A thirteen kilometre bridge connecting Prince Edward Island to the mainland is opened. Massive flooding approaches Winnipeg (May). Disputes over salmon fishing lead to tension between the U.S. and Canada in the Pacific Northwest. Ontario teachers stage a huge walkout to protest unpopular policies of the Mike Harris government. A murder in Victoria draws attention to growing violence among teenaged girls (Nov.). The Supreme Court rules that natives' oral history is legitimate in making land claims in B.C. (Dec.).
A powerful ice storm paralyzes huge portions of Québec and Ontario. The federal government issues a formal apology to native peoples for past injustices like the residential school system (Jan.). Native loggers protest restrictions in the forests of New Brunswick (Apr.). Controversy surrounds the Nisga'a treaty, including some measure of self-government. A Human Rights Tribunal concludes that the Public Service Alliance of Canada has a right to call for pay equity (Jul.). The value of the Canadian dollar declines precipitously (Aug.). A Swissair MD-11 crashes into the sea off Peggy's Cove, N.S., killing 229 people (Sep.).
Several successive waves of illegal immigrants arrive on the shores of B.C. (Aug.) In the B.C. interior, native peoples log in defiance of government authorities; on the east coast, native peoples fish in defiance of government authorities (Sep.).

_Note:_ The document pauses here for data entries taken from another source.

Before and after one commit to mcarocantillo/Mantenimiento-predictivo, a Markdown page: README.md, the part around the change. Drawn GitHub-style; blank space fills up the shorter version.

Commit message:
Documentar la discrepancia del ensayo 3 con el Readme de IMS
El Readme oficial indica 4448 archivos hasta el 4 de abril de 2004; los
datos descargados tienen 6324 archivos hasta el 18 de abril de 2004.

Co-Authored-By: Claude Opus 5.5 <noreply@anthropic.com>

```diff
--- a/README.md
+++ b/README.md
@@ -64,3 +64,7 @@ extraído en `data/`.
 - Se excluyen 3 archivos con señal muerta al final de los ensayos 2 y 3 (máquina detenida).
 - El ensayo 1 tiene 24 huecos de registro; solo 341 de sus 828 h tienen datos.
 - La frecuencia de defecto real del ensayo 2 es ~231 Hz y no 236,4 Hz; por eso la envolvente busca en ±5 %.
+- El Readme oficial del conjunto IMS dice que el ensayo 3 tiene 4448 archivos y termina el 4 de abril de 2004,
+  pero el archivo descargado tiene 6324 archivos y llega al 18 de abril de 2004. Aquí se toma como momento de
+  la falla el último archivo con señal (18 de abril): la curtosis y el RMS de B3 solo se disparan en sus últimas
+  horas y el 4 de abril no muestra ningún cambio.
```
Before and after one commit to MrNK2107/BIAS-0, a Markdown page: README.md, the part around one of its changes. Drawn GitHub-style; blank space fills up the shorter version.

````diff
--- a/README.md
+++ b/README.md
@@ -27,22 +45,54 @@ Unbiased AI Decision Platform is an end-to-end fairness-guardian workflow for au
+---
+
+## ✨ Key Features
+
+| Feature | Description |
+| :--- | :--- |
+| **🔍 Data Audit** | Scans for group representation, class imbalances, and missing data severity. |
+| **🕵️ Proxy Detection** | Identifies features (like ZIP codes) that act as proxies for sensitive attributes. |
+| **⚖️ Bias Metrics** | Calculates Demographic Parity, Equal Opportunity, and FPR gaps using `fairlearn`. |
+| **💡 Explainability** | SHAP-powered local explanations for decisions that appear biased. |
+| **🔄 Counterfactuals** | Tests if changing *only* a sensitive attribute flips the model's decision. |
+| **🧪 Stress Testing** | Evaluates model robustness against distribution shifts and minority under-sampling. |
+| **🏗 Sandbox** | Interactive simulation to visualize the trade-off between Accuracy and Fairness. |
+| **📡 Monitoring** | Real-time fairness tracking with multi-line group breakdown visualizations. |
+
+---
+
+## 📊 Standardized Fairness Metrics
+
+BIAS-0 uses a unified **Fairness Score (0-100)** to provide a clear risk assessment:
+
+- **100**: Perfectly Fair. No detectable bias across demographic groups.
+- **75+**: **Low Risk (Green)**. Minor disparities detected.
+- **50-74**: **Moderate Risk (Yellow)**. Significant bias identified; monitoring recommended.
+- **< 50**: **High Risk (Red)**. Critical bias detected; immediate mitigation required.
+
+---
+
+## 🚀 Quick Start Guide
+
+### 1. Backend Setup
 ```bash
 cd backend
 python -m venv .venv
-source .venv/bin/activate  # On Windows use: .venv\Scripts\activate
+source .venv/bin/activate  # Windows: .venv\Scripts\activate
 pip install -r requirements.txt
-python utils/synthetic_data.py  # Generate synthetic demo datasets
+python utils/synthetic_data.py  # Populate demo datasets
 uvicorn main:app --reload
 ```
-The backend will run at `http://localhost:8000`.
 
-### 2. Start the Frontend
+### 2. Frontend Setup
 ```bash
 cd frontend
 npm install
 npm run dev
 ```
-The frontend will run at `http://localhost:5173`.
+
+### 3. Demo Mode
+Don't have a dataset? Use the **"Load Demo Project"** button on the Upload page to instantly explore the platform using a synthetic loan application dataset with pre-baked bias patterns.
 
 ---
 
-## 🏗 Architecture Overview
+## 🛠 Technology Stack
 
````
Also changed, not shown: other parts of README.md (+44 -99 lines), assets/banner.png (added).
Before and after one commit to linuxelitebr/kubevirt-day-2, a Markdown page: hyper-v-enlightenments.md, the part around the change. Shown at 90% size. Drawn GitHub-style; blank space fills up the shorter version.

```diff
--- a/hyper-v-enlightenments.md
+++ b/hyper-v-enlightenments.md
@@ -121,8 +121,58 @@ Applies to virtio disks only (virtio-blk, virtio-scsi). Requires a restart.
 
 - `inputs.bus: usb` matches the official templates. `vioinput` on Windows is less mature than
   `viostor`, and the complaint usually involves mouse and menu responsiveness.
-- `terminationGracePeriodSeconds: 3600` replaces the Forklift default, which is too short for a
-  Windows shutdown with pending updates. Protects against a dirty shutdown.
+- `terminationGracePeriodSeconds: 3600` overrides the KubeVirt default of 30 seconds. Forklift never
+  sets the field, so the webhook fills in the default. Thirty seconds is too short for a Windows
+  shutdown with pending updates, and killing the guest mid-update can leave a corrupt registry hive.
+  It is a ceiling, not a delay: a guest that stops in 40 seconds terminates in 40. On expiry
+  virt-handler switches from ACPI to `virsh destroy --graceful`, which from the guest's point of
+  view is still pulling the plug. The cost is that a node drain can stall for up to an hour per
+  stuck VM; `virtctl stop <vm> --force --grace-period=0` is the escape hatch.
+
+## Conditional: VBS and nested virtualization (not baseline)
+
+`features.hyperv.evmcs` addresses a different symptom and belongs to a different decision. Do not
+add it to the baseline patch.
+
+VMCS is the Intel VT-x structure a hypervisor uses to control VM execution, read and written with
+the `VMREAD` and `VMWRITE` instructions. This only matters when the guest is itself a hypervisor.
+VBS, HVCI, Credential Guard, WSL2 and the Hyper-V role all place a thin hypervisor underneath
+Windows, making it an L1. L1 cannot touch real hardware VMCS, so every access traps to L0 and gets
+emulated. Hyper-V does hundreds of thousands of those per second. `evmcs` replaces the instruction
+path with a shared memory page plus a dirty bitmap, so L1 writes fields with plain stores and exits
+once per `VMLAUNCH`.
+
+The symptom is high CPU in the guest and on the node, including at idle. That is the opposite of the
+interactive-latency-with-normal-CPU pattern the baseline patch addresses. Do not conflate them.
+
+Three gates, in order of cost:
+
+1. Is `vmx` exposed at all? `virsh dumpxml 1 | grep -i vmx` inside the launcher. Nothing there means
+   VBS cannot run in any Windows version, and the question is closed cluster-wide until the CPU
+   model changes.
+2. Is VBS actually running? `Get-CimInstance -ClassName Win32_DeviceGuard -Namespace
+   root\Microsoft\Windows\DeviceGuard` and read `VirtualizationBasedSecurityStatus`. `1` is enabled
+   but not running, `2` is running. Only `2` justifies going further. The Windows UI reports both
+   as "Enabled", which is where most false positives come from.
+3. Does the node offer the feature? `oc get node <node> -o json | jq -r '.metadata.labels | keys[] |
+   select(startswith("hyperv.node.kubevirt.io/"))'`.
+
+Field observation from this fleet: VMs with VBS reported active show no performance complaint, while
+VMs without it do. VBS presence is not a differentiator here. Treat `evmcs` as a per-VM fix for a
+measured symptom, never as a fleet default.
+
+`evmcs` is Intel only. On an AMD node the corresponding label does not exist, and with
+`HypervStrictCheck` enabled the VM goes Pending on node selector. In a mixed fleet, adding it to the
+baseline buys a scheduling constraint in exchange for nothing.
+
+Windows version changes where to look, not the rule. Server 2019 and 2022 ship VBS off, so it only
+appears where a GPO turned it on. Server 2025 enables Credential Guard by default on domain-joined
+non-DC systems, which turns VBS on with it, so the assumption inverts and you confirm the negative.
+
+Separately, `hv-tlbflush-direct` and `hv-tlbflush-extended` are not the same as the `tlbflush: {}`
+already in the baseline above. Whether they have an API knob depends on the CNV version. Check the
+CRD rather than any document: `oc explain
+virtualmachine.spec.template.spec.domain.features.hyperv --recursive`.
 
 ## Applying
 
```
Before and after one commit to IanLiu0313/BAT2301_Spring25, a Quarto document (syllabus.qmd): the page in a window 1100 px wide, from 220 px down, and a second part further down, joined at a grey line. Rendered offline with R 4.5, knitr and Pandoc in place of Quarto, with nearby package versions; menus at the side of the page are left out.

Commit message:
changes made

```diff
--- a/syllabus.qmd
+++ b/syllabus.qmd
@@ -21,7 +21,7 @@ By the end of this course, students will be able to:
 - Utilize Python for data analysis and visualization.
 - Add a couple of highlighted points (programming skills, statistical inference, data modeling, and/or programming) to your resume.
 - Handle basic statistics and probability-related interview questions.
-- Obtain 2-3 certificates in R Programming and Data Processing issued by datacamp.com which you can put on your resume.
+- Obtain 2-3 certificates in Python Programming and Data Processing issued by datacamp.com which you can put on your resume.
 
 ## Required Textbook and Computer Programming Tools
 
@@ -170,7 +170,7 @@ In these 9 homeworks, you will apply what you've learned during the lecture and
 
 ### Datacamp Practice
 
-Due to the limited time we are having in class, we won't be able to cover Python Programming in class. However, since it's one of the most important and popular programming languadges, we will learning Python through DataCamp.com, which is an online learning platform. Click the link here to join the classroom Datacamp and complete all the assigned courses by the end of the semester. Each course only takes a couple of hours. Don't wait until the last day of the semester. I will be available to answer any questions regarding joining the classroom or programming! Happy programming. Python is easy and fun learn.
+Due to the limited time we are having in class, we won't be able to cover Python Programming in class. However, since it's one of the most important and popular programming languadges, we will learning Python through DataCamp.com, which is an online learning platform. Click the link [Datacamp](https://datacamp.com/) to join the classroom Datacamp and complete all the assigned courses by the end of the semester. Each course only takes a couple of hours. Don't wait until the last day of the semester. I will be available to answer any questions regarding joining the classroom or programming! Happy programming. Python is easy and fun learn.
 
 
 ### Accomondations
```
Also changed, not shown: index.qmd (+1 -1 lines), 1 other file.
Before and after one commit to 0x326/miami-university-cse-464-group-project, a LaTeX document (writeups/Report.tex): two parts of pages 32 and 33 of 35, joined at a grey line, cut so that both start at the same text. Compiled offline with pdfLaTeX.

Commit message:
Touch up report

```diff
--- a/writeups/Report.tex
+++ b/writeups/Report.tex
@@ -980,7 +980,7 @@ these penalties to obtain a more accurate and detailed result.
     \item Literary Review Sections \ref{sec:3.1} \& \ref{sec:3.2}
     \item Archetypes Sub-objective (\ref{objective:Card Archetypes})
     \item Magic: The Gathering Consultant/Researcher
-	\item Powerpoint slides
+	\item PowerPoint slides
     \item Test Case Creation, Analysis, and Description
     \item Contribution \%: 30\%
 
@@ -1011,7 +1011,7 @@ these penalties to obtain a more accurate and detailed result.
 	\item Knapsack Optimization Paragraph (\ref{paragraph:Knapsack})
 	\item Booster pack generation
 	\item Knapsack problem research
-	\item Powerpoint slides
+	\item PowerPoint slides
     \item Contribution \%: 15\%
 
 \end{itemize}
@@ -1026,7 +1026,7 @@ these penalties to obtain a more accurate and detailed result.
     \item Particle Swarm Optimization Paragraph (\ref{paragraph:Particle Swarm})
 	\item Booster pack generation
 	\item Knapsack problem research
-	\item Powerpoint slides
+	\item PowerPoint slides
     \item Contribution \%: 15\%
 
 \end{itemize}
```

Controversy rages about financial mismanagement of billions of dollars of public grants (Feb.).
Last reviewed 12/19/2012 11:16:39 PM